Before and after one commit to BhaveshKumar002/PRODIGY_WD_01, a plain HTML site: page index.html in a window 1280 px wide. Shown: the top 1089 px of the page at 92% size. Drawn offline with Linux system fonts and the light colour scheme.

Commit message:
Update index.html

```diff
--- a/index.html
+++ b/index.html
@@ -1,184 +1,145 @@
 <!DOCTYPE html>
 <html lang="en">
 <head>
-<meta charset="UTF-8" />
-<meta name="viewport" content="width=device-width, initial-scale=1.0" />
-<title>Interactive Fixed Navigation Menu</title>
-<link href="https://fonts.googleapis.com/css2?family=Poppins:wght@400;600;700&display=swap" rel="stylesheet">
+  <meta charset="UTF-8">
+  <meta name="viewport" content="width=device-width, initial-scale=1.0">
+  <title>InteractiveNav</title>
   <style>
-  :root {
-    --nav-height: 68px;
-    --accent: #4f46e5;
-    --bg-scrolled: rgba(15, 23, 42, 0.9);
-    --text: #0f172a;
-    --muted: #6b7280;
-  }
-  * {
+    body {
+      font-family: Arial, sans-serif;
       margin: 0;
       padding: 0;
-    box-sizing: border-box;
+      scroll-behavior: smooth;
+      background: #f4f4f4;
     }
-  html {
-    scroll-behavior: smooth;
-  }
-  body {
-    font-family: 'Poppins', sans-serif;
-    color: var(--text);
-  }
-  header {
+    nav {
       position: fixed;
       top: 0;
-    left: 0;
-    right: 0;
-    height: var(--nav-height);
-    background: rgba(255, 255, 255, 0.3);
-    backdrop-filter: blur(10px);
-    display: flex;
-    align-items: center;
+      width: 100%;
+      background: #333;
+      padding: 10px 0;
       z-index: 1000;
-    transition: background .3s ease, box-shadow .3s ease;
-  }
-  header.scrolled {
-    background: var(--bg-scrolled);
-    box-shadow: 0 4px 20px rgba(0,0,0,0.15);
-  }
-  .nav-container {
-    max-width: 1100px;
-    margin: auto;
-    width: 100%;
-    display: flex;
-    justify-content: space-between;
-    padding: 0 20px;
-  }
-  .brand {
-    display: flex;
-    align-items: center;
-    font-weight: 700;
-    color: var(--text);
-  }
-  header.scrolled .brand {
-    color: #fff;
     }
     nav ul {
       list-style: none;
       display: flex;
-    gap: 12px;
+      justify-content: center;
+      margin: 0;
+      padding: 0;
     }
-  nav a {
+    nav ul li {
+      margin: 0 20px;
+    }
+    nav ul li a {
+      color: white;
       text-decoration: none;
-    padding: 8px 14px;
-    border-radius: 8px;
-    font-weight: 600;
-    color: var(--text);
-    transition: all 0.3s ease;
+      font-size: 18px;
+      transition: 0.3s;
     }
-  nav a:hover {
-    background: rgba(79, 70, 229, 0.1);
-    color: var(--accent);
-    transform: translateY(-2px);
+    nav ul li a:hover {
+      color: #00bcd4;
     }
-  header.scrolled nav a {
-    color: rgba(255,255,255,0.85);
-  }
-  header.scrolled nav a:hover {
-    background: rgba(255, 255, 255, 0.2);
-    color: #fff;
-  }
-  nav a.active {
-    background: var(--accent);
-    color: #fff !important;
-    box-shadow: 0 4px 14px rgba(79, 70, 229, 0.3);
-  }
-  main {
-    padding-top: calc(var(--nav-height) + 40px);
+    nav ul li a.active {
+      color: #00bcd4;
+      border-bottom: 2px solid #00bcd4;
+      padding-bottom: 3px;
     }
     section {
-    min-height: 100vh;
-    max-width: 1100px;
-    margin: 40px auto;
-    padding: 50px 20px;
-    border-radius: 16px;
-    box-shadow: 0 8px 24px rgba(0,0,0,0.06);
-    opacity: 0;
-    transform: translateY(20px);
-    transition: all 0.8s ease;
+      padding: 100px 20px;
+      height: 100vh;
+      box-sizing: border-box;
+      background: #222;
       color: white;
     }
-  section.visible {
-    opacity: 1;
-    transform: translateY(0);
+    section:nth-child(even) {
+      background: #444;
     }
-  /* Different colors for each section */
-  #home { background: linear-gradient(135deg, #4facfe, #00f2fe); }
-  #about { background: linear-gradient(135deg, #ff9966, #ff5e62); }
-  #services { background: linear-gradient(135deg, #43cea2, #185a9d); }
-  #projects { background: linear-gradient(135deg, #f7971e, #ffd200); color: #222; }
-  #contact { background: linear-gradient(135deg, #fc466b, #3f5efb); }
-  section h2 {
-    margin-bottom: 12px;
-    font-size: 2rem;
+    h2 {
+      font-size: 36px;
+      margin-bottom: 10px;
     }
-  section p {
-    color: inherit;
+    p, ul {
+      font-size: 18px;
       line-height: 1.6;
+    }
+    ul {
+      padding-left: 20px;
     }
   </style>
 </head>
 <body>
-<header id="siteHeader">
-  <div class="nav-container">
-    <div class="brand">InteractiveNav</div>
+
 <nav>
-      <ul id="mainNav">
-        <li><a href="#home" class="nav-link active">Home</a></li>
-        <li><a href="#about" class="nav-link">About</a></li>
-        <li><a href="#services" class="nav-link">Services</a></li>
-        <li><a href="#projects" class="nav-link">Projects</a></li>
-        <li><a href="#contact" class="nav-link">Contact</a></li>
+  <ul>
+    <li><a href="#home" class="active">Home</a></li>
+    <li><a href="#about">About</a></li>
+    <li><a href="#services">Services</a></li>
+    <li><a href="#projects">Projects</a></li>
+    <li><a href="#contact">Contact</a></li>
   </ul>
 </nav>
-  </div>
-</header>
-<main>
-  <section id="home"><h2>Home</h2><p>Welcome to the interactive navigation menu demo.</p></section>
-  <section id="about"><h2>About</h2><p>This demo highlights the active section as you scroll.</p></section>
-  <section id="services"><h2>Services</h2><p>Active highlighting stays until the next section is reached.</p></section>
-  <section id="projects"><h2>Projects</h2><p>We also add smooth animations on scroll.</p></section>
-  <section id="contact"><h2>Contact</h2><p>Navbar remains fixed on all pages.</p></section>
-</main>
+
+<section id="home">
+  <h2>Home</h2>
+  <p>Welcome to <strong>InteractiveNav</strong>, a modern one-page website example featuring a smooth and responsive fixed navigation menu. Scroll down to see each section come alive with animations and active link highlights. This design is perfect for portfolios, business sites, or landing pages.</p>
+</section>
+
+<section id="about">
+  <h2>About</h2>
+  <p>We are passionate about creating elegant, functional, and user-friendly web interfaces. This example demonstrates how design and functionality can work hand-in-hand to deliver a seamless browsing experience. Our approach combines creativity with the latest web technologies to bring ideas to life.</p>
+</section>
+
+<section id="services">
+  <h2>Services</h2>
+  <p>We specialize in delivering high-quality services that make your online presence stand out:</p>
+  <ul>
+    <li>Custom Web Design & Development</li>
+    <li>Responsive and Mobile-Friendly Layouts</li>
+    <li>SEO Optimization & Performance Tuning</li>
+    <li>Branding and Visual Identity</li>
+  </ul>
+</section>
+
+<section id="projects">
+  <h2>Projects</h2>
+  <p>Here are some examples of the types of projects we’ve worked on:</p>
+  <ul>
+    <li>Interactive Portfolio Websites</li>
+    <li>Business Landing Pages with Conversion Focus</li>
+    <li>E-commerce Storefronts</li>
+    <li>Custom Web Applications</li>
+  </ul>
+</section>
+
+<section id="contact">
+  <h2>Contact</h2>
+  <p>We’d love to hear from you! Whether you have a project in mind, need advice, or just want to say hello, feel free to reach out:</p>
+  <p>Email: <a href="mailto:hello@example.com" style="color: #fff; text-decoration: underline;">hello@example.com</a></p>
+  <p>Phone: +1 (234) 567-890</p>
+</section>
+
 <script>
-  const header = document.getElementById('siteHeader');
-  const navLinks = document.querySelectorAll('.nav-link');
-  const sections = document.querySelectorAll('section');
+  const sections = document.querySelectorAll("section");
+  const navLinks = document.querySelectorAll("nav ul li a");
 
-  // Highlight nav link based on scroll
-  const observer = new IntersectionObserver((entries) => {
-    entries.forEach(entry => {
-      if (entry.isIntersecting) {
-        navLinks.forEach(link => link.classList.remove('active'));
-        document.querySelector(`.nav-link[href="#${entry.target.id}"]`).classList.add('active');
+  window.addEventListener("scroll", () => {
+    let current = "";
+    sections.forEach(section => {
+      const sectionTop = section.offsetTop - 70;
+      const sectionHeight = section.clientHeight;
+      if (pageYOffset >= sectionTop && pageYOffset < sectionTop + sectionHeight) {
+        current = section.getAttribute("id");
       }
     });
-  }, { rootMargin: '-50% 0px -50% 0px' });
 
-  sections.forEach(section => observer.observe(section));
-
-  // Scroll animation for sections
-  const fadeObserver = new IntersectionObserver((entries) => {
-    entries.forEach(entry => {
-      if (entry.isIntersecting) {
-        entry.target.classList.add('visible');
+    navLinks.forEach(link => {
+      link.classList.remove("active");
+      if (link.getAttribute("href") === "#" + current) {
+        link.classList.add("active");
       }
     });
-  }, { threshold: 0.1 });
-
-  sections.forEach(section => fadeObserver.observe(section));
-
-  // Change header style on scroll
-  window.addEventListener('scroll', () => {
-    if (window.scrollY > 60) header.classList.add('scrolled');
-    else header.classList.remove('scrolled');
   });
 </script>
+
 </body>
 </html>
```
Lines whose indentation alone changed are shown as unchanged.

* GOAL OF THE EXERCISE *
Sift the data above for lines with "sections", then copy each one.

* PROBLEM SOLUTION *
-  const sections = document.querySelectorAll('section');
+  const sections = document.querySelectorAll("section");
+    sections.forEach(section => {
-  sections.forEach(section => observer.observe(section));
-  // Scroll animation for sections
-  sections.forEach(section => fadeObserver.observe(section));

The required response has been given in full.